The commission is being chaired by Sir Nicholas Montagu former chair of the Inland Revenue, who has published his thoughts in a ‘guest blog’ for BVSC. It makes for a concerning read. The argument presented hints strongly a threat to the tax relief enjoyed by charities and the crux of the argument is built in on the statement:
“every year the tax system gives nearly £4bn to charities in tax relief …… this presents an interesting question about where and how government money does and should go to charities.”
This strikes me as terminally flawed, implying, as it does, that no having to pay money is the same as receiving a donation.
A person who earns less than £11,500 does not pay tax, is the Government ‘giving’ them 20% of what they do earn?

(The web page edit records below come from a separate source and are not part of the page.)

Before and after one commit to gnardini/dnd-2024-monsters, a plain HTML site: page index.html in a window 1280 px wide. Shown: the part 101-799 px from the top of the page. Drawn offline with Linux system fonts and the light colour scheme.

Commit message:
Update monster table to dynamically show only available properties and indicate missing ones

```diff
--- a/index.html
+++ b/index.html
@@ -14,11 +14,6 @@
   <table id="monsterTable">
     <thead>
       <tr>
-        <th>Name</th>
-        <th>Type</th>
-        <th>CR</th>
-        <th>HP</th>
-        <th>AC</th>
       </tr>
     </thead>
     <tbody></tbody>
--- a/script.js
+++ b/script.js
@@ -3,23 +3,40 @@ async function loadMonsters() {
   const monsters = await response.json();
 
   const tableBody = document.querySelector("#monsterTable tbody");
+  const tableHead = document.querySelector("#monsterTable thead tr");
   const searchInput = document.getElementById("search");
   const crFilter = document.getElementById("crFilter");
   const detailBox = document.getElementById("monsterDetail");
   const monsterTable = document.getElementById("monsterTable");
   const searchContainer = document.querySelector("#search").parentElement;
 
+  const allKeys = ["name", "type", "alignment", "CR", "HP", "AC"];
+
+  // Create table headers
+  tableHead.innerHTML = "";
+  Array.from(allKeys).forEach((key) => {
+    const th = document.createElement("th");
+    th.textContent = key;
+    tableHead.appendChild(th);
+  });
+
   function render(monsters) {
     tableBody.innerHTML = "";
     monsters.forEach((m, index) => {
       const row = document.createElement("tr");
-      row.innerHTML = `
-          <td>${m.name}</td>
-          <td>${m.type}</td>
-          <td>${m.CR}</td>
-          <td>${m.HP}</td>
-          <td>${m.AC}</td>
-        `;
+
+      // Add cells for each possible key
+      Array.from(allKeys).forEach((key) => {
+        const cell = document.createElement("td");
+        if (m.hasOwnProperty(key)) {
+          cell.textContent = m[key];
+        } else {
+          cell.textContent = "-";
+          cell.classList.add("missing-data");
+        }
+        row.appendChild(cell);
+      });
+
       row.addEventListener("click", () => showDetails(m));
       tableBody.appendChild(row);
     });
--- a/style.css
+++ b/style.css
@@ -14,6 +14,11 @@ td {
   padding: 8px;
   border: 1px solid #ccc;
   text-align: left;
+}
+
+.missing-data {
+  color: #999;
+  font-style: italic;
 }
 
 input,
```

A business that turns over less than £85,000 is not required to pay VAT, is the Government giving the customers of that business 20% of what they pay for goods or services obtained there? If I park my car in Knowle for 4 hours on a weekly afternoon, I must pay £2, but if I go for 4 hours after 6pm it is free, is that then Solihull Council putting two pounds into my pocket. I think not!
It becomes clear from the remainder of the piece that there are concerns about the ways in which some charities do charities and whether this is tantamount to abuse of the tax relief privilege. Few of us would argue with that. There are charities, mostly better known ones, which spend monstrous sums on branding, marketing and fundraising and leverage insufficient value from that expenditure. But that is not the norm.
Where there is abuse, the answer should be better regulation to penalise the guilty, not withdrawal of a beneficial concession that affects the innocent as well.
There is no question that, as a result of diminishing availability of grants and reduced generosity of the public in fundraising, a majority of, particularly small, charities have finances which sit on a knife edge and they turn income into social value with great effect. The imposition of a tax burden is likely to push a significant number over the edge.
It may be, of course, that Mr Montagu’s blog is setting out a controversial argument deliberately in order to provoke response. I would say that, if so, that would be an unworthy tactic, likely to cause unnecessary angst in a sector that is already under strain.
Whatever the motive, we should robustly defend charity tax reliefs through the consultation processes.